Food and Eating from an Asian Perspective
The consumption of food is a personal and communal experience in Asia, whether in expensive 5-Michelin star restaurants in Tokyo; hawker centers in Singapore; food stalls in Manila; and side road eating places in Hanoi.
In this side of the world, food is what binds people together. Food is not just something you put in your mouth to satisfy your hunger. A meal is not something you rush to finish so you can get back to work, it is something to spend time on to truly savor and experience.
Eating is not merely a material pleasure. Eating well gives a spectacular joy to life and contributes immensely to goodwill and happy companionship. It is of great importance to the morale. ~ Elsa Schiaparelli
Eating is a chance to talk about the day’s events, be it school or work. It can also be an instrument to get to know people better, where they come from and their experiences. This is something, which guests of Asian families will experience.
Lucky is the man invited to an Asian home for dinner. Where did you come from? What did you do? How many places have you traveled to? How do you find the country?

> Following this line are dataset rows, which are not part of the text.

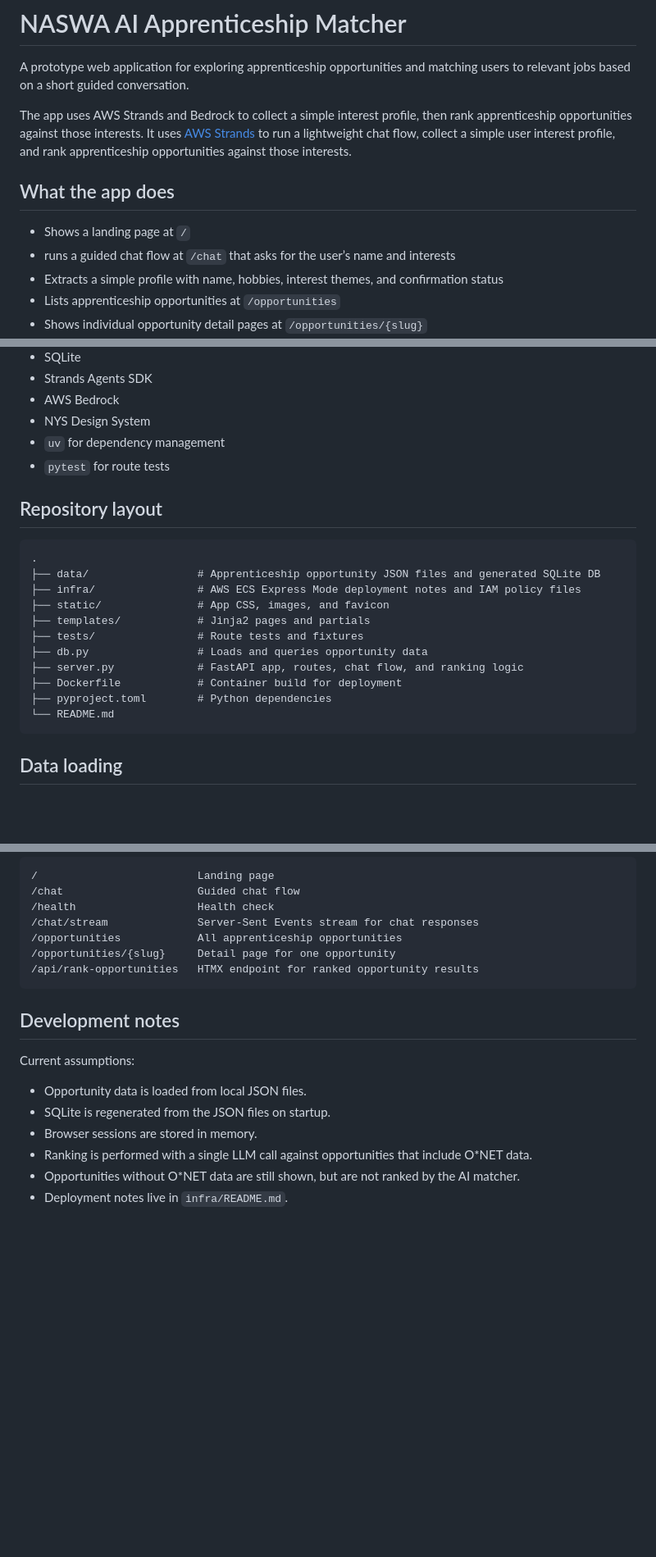
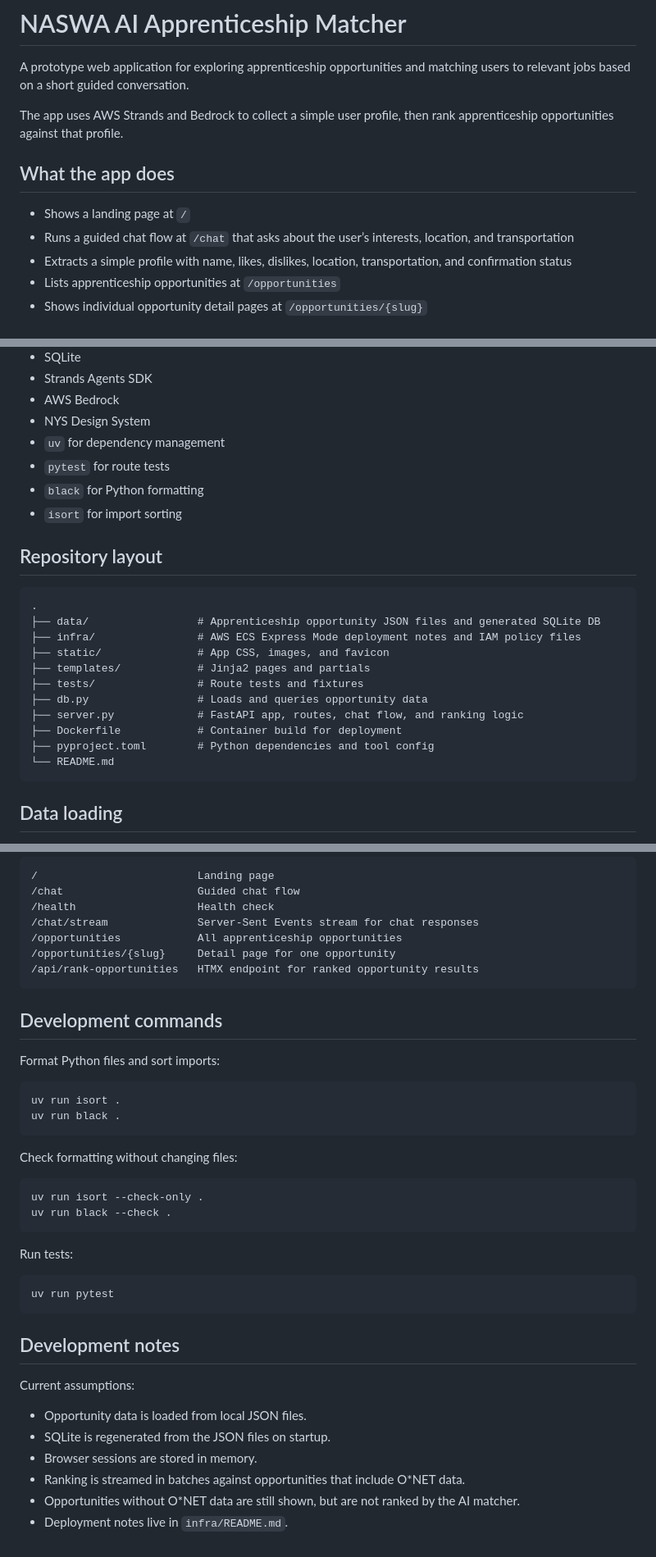
Before and after one commit to NASWA-OpenUI/naswa-ai-apprenticeship-matcher, a Markdown page: README.md, 3 parts joined by grey strips. Shown at 82% size. GitHub-like rendering; blank space fills up the shorter version.

Commit message:
Update README to reflect recent changes to the repo

````diff
--- a/README.md
+++ b/README.md
@@ -2,13 +2,13 @@
 
 A prototype web application for exploring apprenticeship opportunities and matching users to relevant jobs based on a short guided conversation.
 
-The app uses AWS Strands and Bedrock to collect a simple interest profile, then rank apprenticeship opportunities against those interests. It uses [AWS Strands](https://strandsagents.com/) to run a lightweight chat flow, collect a simple user interest profile, and rank apprenticeship opportunities against those interests.
+The app uses AWS Strands and Bedrock to collect a simple user profile, then rank apprenticeship opportunities against that profile.
 
 ## What the app does
 
 * Shows a landing page at `/`
-* runs a guided chat flow at `/chat` that asks for the user’s name and interests
-* Extracts a simple profile with name, hobbies, interest themes, and confirmation status
+* Runs a guided chat flow at `/chat` that asks about the user’s interests, location, and transportation
+* Extracts a simple profile with name, likes, dislikes, location, transportation, and confirmation status
 * Lists apprenticeship opportunities at `/opportunities`
 * Shows individual opportunity detail pages at `/opportunities/{slug}`
 * Displays O*NET and OES enrichment data when available
@@ -29,6 +29,8 @@ Session handling is currently lightweight and in-memory.
 * NYS Design System
 * `uv` for dependency management
 * `pytest` for route tests
+* `black` for Python formatting
+* `isort` for import sorting
 
 ## Repository layout
 
@@ -42,7 +44,7 @@ Session handling is currently lightweight and in-memory.
 ├── db.py                 # Loads and queries opportunity data
 ├── server.py             # FastAPI app, routes, chat flow, and ranking logic
 ├── Dockerfile            # Container build for deployment
-├── pyproject.toml        # Python dependencies
+├── pyproject.toml        # Python dependencies and tool config
 └── README.md
 ```
 
@@ -116,6 +118,28 @@ http://localhost:8000
 /api/rank-opportunities   HTMX endpoint for ranked opportunity results
 ```
 
+## Development commands
+
+Format Python files and sort imports:
+
+```bash
+uv run isort .
+uv run black .
+```
+
+Check formatting without changing files:
+
+```bash
+uv run isort --check-only .
+uv run black --check .
+```
+
+Run tests:
+
+```bash
+uv run pytest
+```
+
 ## Development notes
 
 Current assumptions:
@@ -123,6 +147,6 @@ Current assumptions:
 * Opportunity data is loaded from local JSON files.
 * SQLite is regenerated from the JSON files on startup.
 * Browser sessions are stored in memory.
-* Ranking is performed with a single LLM call against opportunities that include O*NET data.
+* Ranking is streamed in batches against opportunities that include O*NET data.
 * Opportunities without O*NET data are still shown, but are not ranked by the AI matcher.
 * Deployment notes live in `infra/README.md`.
````
Also changed, not shown: other parts of README.md (+1 -1 lines).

These are just some of the questions which guests will be asked eventually.
Now you may reply or not to the questions in all honesty but you must, by all means, appreciate the food served to you and perhaps even compliment the chef. By doing so more outstanding dishes will be created and more people will be happier for having partook of such sumptuous meals.
With each spoonful of goodness, the day’s events are relived and the future is discussed. For some reason, food tastes a lot better when shared with family and friends. Each morsel is transformed as an agent for deeper companionship and more meaningful relationships.
Food and eating is truly in the heart of Asia that people greet each other not with hellos or how are yous, but rather with “Have you eaten?” and “Let’s eat”! Regardless if you are meeting friends who you have not seen for a decade or friends you have just been with yesterday, eating is a central part of get-togethers. It is what cements companionships and makes it stronger. In Asia, get-togethers are incomplete without food and the thought of the absence of food in these events is just simply appalling!
The satisfied slurping of noodles; the quiet resolution of the lady putting together banh mi and pho to create the perfect symphony of flavors; the sound of the pan sizzling with goodness; and the smile on people’s faces after that first bite. These are but some of the culinary memories people will remember of Asia and perhaps the continent can even teach people a thing or two about food and eating.
This article first appeared on lets-eat.sg in March 2015